The Chicago Bears got a steal in the early picks of Day 3. The Bears traded up; and with the 5th pick of the 4th round, the 112th overall, Chicago selected Eddie Jackson.
Jackson is still coming back from his devastating injury against Texas A&M; and, other than putting up 10 reps on the bench press, he wasn’t able to work out for teams. That said, if healthy, he could’ve been one of the top safeties in the this draft.
Eddie Jackson was one of the most dynamic players on the Crimson Tide the past two years. The defensive captain hauled in seven interceptions, including a team-leading six in 2015. Three of the those seven picks were returned for touchdowns, too. Jackson also scored twice on punt returns, including this one during the comeback against Ole Miss.
The man had a nose for the endzone, and that’s a strength he’ll bring to the NFL. His 303 interception return yards, with nine career picks, are tops in school history.
The former three star athlete was thrown into the fire early on at cornerback as a true freshman, starting four games and acquitting himself well. Jackson tore his ACL in the offseason but did manage to return by Week 2 of 2014. He would start 10 games in that up-and-down season, but it would be his last at corner.
During the offseason, Jackson converted to safety to help replace the departure of Landon Collins. I’ll admit; I was skeptical of the move. Boy, was I wrong.

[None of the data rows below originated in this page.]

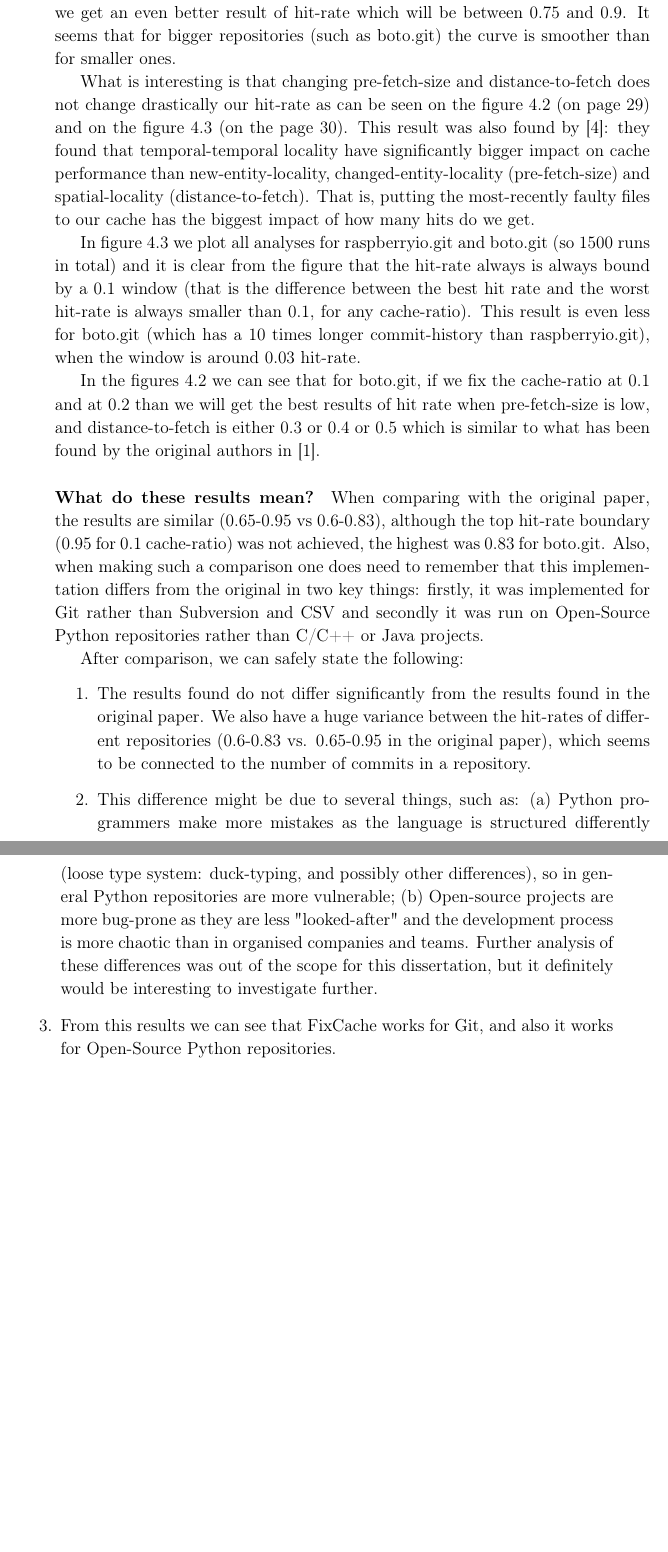
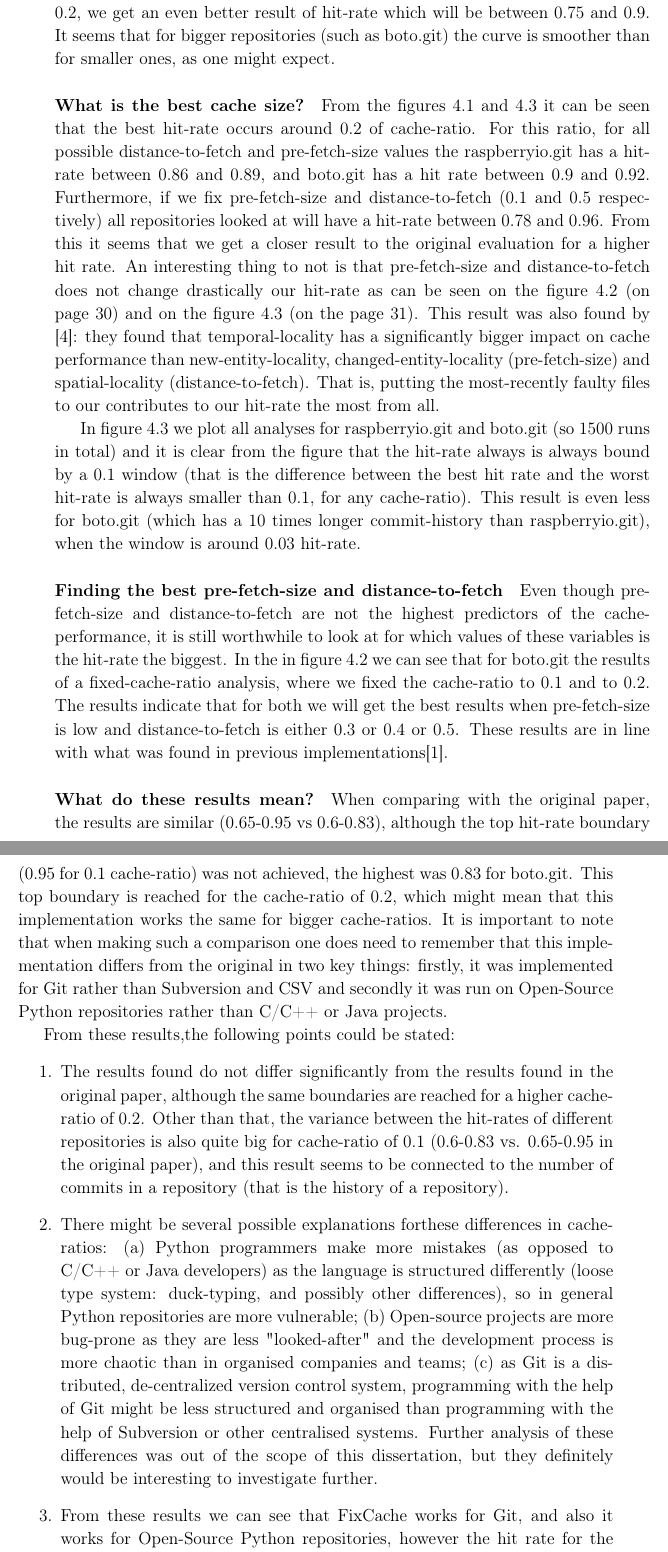
Before and after one commit to sztankatt/dissertation, a LaTeX thesis (notes.tex): two parts of pages 33 and 34 of 38 before the commit and two parts of pages 33 and 34 of 39 after it, joined at a grey line, cut so that both start at the same text, the shorter picture padded with empty space. Compiled offline with pdfLaTeX.

Commit message:
progress for yesterday

```diff
--- a/notes.tex
+++ b/notes.tex
@@ -8,7 +8,7 @@
 \usepackage[dvipsnames]{xcolor}
 \usepackage{listings}
 
-\usepackage{graphicx}
+\usepackage[draft]{graphicx}
 \makeatletter
 \setlength{\@fptop}{0pt}
 \makeatother
@@ -417,17 +417,18 @@ In the original paper \fxch is evaluated and analysed against the hit-rate, that
 
-For the same variables, similar results were found: hit-rate was always between 0.6 and 0.83. Also, for repositories with higher commit number usually have a bigger hit-rate, as we can see on the diagram on page \pageref{fig:v5_repos}. At cache-size = 0.2, we get an even better result of hit-rate which will be between 0.75 and 0.9. It seems that for bigger repositories (such as boto.git) the curve is smoother than for smaller ones.
-
-What is interesting is that changing pre-fetch-size and distance-to-fetch does not change drastically our hit-rate as can be seen on the figure \ref{fig:fixed_cache} (on page \pageref{fig:fixed_cache}) and on the figure \ref{fig:plot_all} (on the page \pageref{fig:plot_all}). This result was also found by \cite{Bugcache}: they found that temporal-temporal locality have significantly bigger impact on cache performance than new-entity-locality, changed-entity-locality (pre-fetch-size) and spatial-locality (distance-to-fetch). That is, putting the most-recently faulty files to our cache has the biggest impact of how many hits do we get.
+For the same variables, similar results were found: hit-rate was always between 0.6 and 0.83. Also, for repositories with higher number of commits we usually had a bigger hit-rate, as we can see on the diagram on page \pageref{fig:v5_repos}. At cache-size = 0.2, we get an even better result of hit-rate which will be between 0.75 and 0.9. It seems that for bigger repositories (such as boto.git) the curve is smoother than for smaller ones, as one might expect.
+\paragraph{What is the best cache size?}
+From the figures \ref{fig:v5_repos} and \ref{fig:plot_all} it can be seen that the best hit-rate occurs around 0.2 of cache-ratio. For this ratio, for all possible distance-to-fetch and pre-fetch-size values the raspberryio.git has a hit-rate between 0.86 and 0.89, and boto.git has a hit rate between 0.9 and 0.92. Furthermore, if we fix pre-fetch-size and distance-to-fetch (0.1 and 0.5 respectively) all repositories looked at will have a hit-rate between 0.78 and 0.96. From this it seems that we get a closer result to the original evaluation for a higher hit rate.
+An interesting thing to not is that		 pre-fetch-size and distance-to-fetch does not change drastically our hit-rate as can be seen on the figure \ref{fig:fixed_cache} (on page \pageref{fig:fixed_cache}) and on the figure \ref{fig:plot_all} (on the page \pageref{fig:plot_all}). This result was also found by \cite{Bugcache}: they found that temporal-locality has a significantly bigger impact on cache performance than new-entity-locality, changed-entity-locality (pre-fetch-size) and spatial-locality (distance-to-fetch). That is, putting the most-recently faulty files to our contributes to our hit-rate the most from all.
 
 In figure \ref{fig:plot_all} we plot all analyses for raspberryio.git and boto.git (so 1500 runs in total) and it is clear from the figure that the hit-rate always is always bound by a 0.1 window (that is the difference between the best hit rate and the worst hit-rate is always smaller than 0.1, for any cache-ratio). This result is even less for boto.git (which has a 10 times longer commit-history than raspberryio.git), when the window is around 0.03 hit-rate.
+\paragraph{Finding the best pre-fetch-size and distance-to-fetch} Even though pre-fetch-size and distance-to-fetch are not the highest predictors of the cache-performance, it is still worthwhile to look at for which values of these variables is the hit-rate the biggest.
+In the in figure \ref{fig:fixed_cache} we can see that for boto.git the results of a fixed-cache-ratio analysis, where we fixed the cache-ratio to 0.1 and to 0.2. The results indicate that for both we will get the best results when pre-fetch-size is low and distance-to-fetch is either 0.3 or 0.4 or 0.5. These results are in line with what was found in previous implementations\cite{FixCache}.
+\paragraph{What do these results mean?} When comparing with the original paper, the results are similar (0.65-0.95 vs 0.6-0.83), although the top hit-rate boundary (0.95 for 0.1 cache-ratio) was not achieved, the highest was 0.83 for boto.git. This top boundary is reached for the cache-ratio of 0.2, which might mean that this implementation works the same for bigger cache-ratios. It is important to note that when making such a comparison one does need to remember that this implementation differs from the original in two key things: firstly, it was implemented for Git rather than Subversion and CSV and secondly it was run on Open-Source Python repositories rather than C/C++ or Java projects.
 
-In the figures \ref{fig:fixed_cache} we can see that for boto.git, if we fix the cache-ratio at 0.1 and at 0.2 than we will get the best results of hit rate when pre-fetch-size is low, and distance-to-fetch is either 0.3 or 0.4 or 0.5 which is similar to what has been found by the original authors in \cite{FixCache}.
-\paragraph{What do these results mean?} When comparing with the original paper, the results are similar (0.65-0.95 vs 0.6-0.83), although the top hit-rate boundary (0.95 for 0.1 cache-ratio) was not achieved, the highest was 0.83 for boto.git. Also, when making such a comparison one does need to remember that this implementation differs from the original in two key things: firstly, it was implemented for Git rather than Subversion and CSV and secondly it was run on Open-Source Python repositories rather than C/C++ or Java projects.
-
-After comparison, we can safely state the following:
+From these results,the following points could be stated:
 \begin{enumerate}
-\item The results found do not differ significantly from the results found in the original paper. We also have a huge variance between the hit-rates of different repositories (0.6-0.83 vs. 0.65-0.95 in the original paper), which seems to be connected to the number of commits in a repository.
-\item This difference might be due to several things, such as: (a) Python programmers make more mistakes as the language is structured differently (loose type system: duck-typing, and possibly other differences), so in general Python repositories are more vulnerable; (b) Open-source projects are more bug-prone as they are less "looked-after" and the development process is more chaotic than in organised companies and teams. Further analysis of these differences was out of the scope for this dissertation, but it definitely would be interesting to investigate further.
-\item From this results we can see that \fxch works for Git, and also it works for Open-Source Python repositories.
+\item The results found do not differ significantly from the results found in the original paper, although the same boundaries are reached for a higher cache-ratio of 0.2. Other than that, the variance between the hit-rates of different repositories is also quite big for cache-ratio of 0.1 (0.6-0.83 vs. 0.65-0.95 in the original paper), and this result seems to be connected to the number of commits in a repository (that is the history of a repository).
+\item There might be several possible explanations forthese differences in cache-ratios: (a) Python programmers make more mistakes (as opposed to C/C++ or Java developers) as the language is structured differently (loose type system: duck-typing, and possibly other differences), so in general Python repositories are more vulnerable; (b) Open-source projects are more bug-prone as they are less "looked-after" and the development process is more chaotic than in organised companies and teams; (c) as Git is a distributed, de-centralized version control system, programming with the help of Git might be less structured and organised than programming with the help of Subversion or other centralised systems. Further analysis of these differences was out of the scope of this dissertation, but they definitely would be interesting to investigate further.
+\item From these results we can see that \fxch works for Git, and also it works for Open-Source Python repositories, however the hit rate for the same parameters is slightly lower on-average.
 \end{enumerate}
 \subsection{Criticism}
```
Also changed, not shown: figs/evaluating_boto-1.png (added), figs/evaluating_boto-2.png (added), figs/evaluating_boto-3.png (added), figs/evaluating_django-1.png (added), figs/evaluating_django-2.png (added), figs/evaluating_django-3.png (added), notes.tex (8 more changed lines).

Jackson was a natural at safety, and it was the perfect move for him. He had those six interceptions, including one during the national championship after baiting Deshaun Watson. He was voted second team All-American for the impressive campaign.
Jackson was named a permanent team captain, and he picked up right where he left off. While he only had one interception in the eight games he played in before his terrible injury, he was a leader, part of the heart and soul, of the defense. One of the moments that sticks in my memory is a play in which he didn’t even touch the ball. When Minkah Fitzpatrick picked off Arkansas’ Austin Allen in the endzone, Jackson was right there; and he immediately turned and pointed out the path for Fitzpatrick, waving him on and eventually throwing the final, crucial block.
He wanted his teammate to get that touchdown.
If you haven’t read his article for the Players’ Tribune from December, read it.
Jackson will bring that same selflessness to the NFL. He’ll be a great locker room presence. He’ll, of course, play safety; but with his experience at cornerback, he could slide down as the nickel if needed.
Chicago, while ranking 7th in pass defense last year, hauled in a franchise-record low eight interceptions; and Jackson’s ballhawking skills can provide an immediate boost there. The Bears needed a playmaker in the secondary, and Eddie Jackson is that.
Jackson also brings his dynamic punt return skills. The Bears still have Eddie Royal - 19 returns, 166 yards (8.7yds/return), and 1 TD - but Jackson vision should, at the very least, give Royal some stiff competition.